Soldiers in Iraq, dissatisfied with the limited and censored Internet service available officially, build their own. It’s impressive, even though the main demand is to download filthy pictures and order foodstuffs forbidden by the chain of command – which, I suppose, gives it a sort of charm. As one of Robert Graves’ comrades said, marching towards the front, Dear Mum, I am currently wading in blood up to my neck. Send fags and a lifebelt. Love and kisses.
It’s probably a better idea than using a mobile phone, whether with a UK or local SIM inserted. Chez Spyblog there are details of supposed threatening calls made to the families of British soldiers in Iraq, with sceptical comment. Unfortunately, I’m much less sceptical – see this post from November 2005 on weird and clueless policy towards GSM networks in Iraq, and this one with regard to unauthorised mobile networks.
It seems nontrivial numbers of Allied soldiers are using local SIM cards provided by various networks not limited to MTS/Vodafone and Iraqna(Orascom Telecom), and these networks are possibly penetrated by the enemy. The reason for using local SIMs with GSM phones is that it is cheap. The reason not to is that all call details, locations, and numbers called are available to anyone with access to the operator’s SS7 switch and databases – not just that, but the phone broadcasts its number and IMEI whenever it tries to register on the network, so jamming the real network and listening could gather identifying data.
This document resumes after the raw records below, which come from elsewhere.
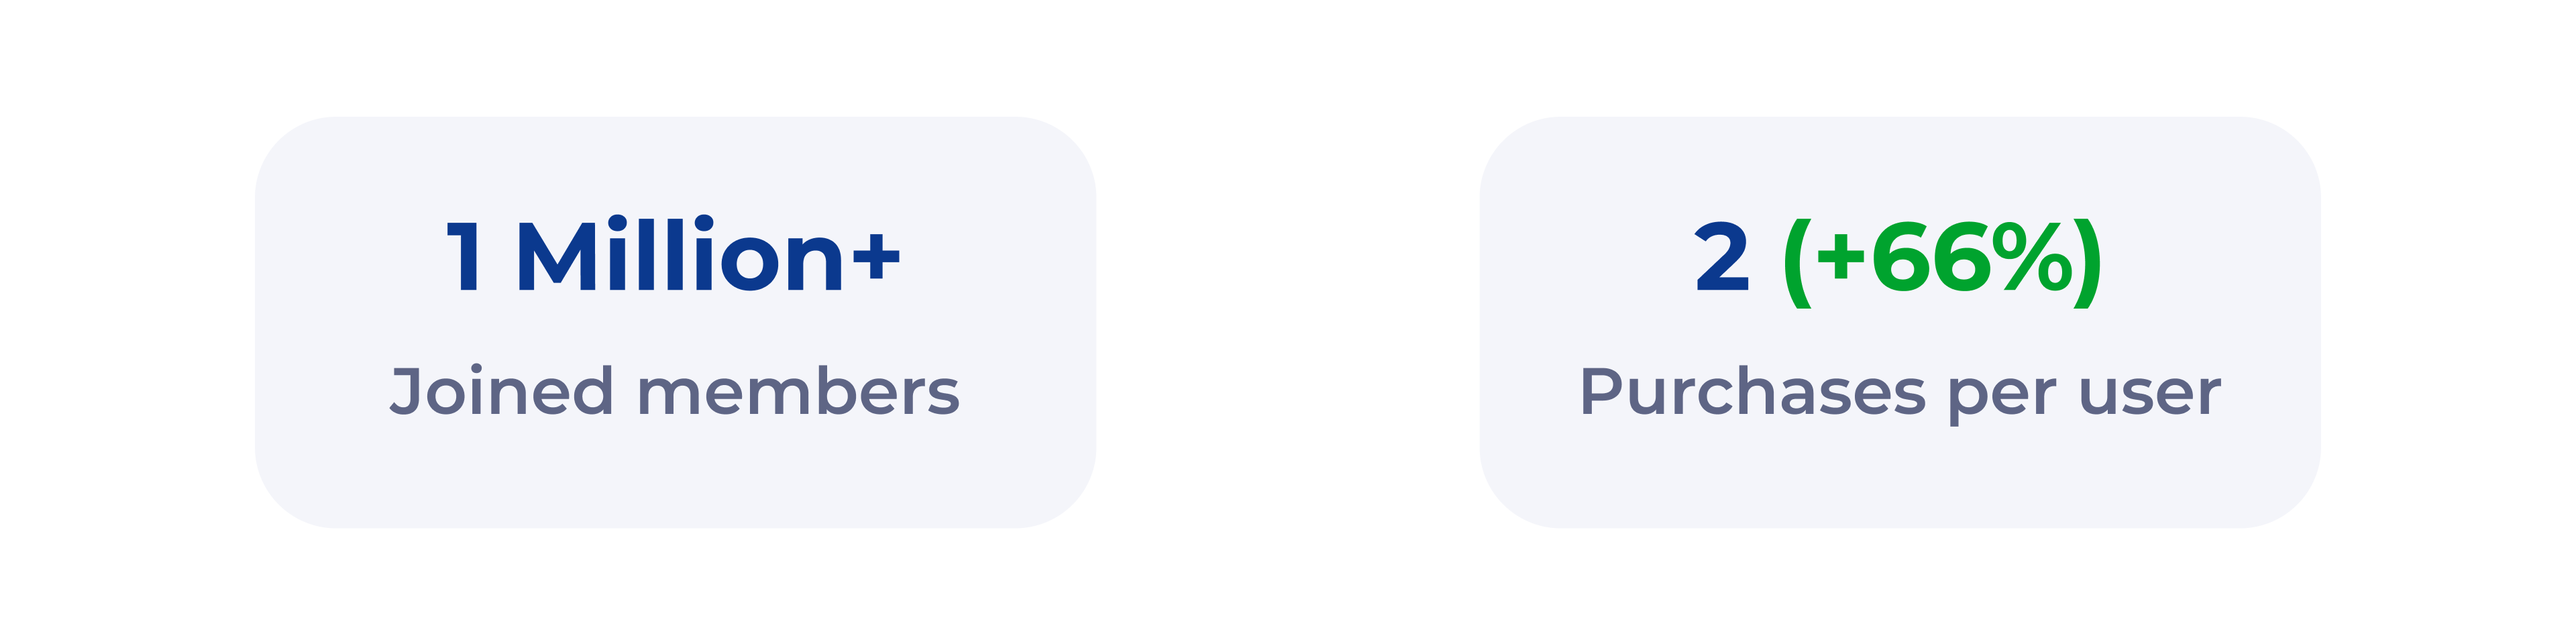
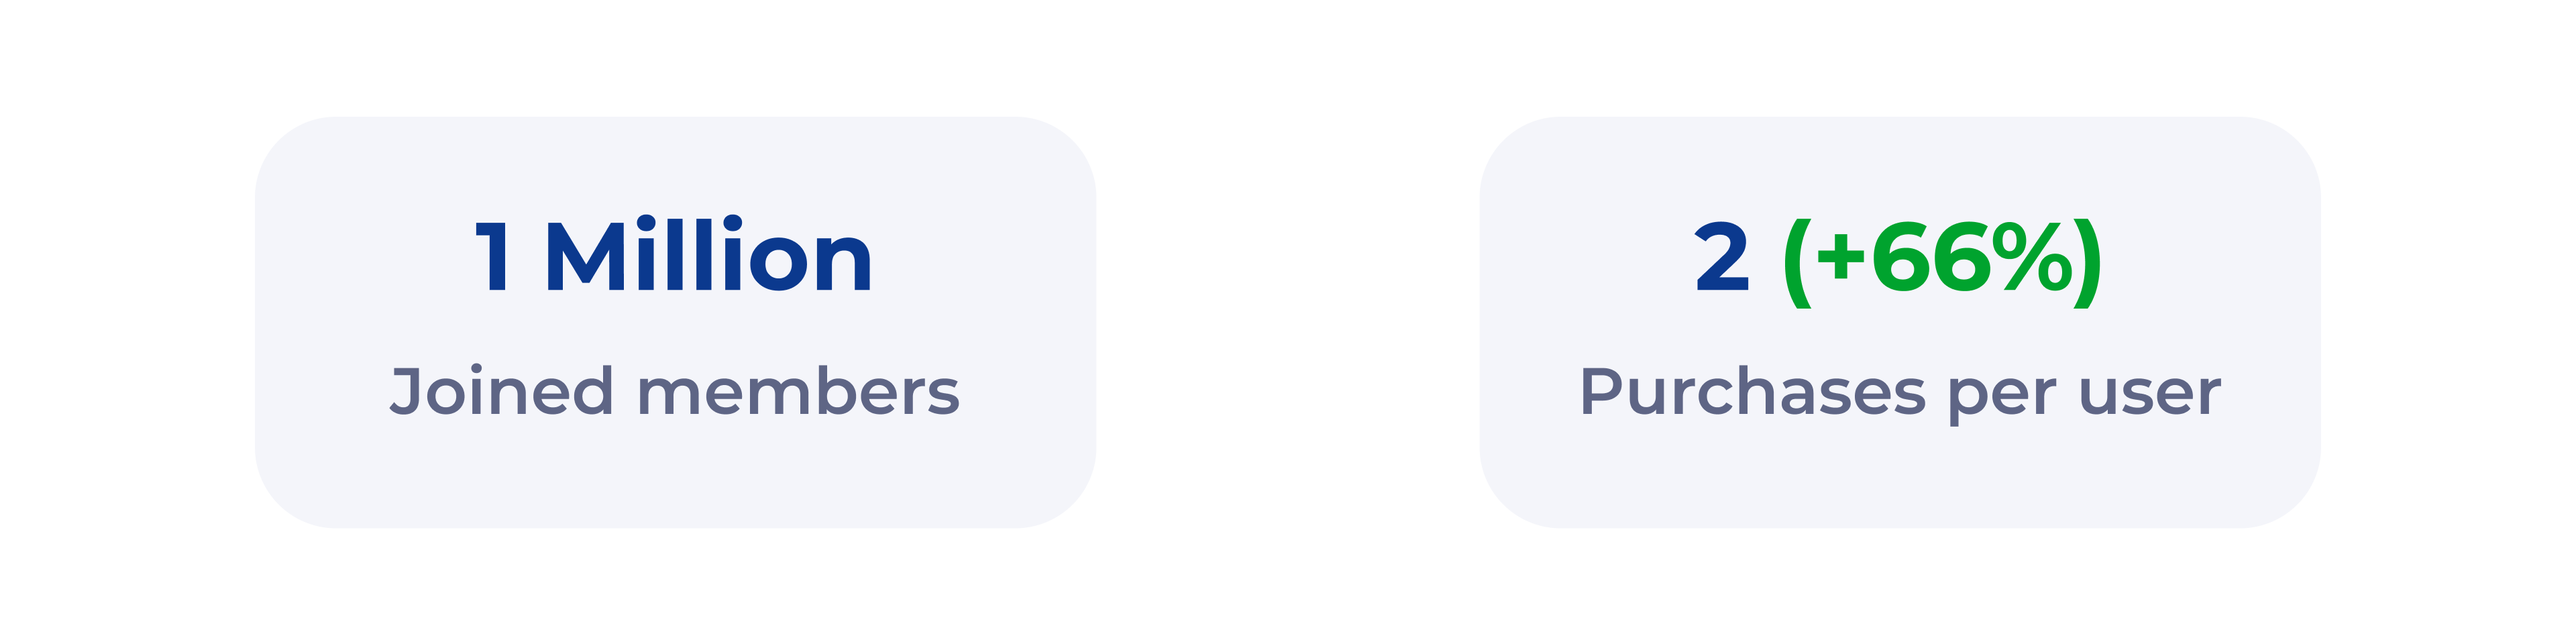
ssc intro

Changed region(s): [[0.1562, 0.3438, 0.3438, 0.4688]]

diff --git a/super_save_club.html b/super_save_club.html
@@ -50,7 +50,7 @@
         <div class="case-study">
             <img class="hero" src="images/ssc-thumb.png"><br>
             <h1 id="summary" class="section">SuperSaveClub</h1>
-            <h2>The MoneySuperMarket reward program which reached 1 million members at the end of 2024</h2>
+            <h2>The MoneySuperMarket reward program which reached 1 million members in 2 years</h2>
             <div  class="info-container">
                 <div class="info-block">
                   <p>💼 MoneySuperMarket</p>
@@ -74,7 +74,7 @@
                 </p>
                 <p>    
                     <strong>📈 Success metrics:</strong><br>
-                    2 purchases per user on average (vs 1 before), with 900k joined members generating 1+ million sales.
+                    2 purchases per user on average (vs 1 before) and with 1 million members reached in 2 years.
                 </p>
                 <p>    
                     <strong>📚 Topics covered:</strong><br>
@@ -152,7 +152,7 @@
                 </div>  
             </section>
 
-            <section class="personalisation">
+            <!-- <section class="personalisation">
                 <h2>Personalisation & Adaptive UI</h2>
                 <h3>How to ideate a smart interface that dynamically evolves with the user</h3>
                 <p>With time, users go through different stages and their needs might change, that's why it's important to offer a tailored experience.<br><br>
@@ -163,7 +163,7 @@
                 <div class="center-box">
                     <img class="thumbnail" src="images/SSC/personalisation.png" width="100%" height="100%" alt="">
                 </div>  
-            </section>
+            </section> -->
                 
           
             <section class="wireframe">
Using Skype or a comparable peer-to-peer VoIP applicatiion from an Internet-connected computer would be far more secure – that, and making very sure no mobiles go outside the wire, as a similar method could be used to track troop movements.
On a similar Internet-politics trip, watch Charlie Stross bust my chops over IRC and the Soviet 1991 coup. Looks like I was wrong. It does mean an opportunity for an interesting anecdote, though. A Cisco Systems executive I spoke to a couple of months ago talked of selling the old BT System X digital phone exchanges to the Russians immediately post-communism. To his surprise, the first switch he visited was a 1940s all-electromechanical monster, maintained perfectly by a small army of women engineers who polished every contact, at least once a week.
There was no difficulty making the pristine copper wires do DSL, either, when he returned a few years later with Cisco. So it’s probably no wonder there were IRC users in Moscow in 1991..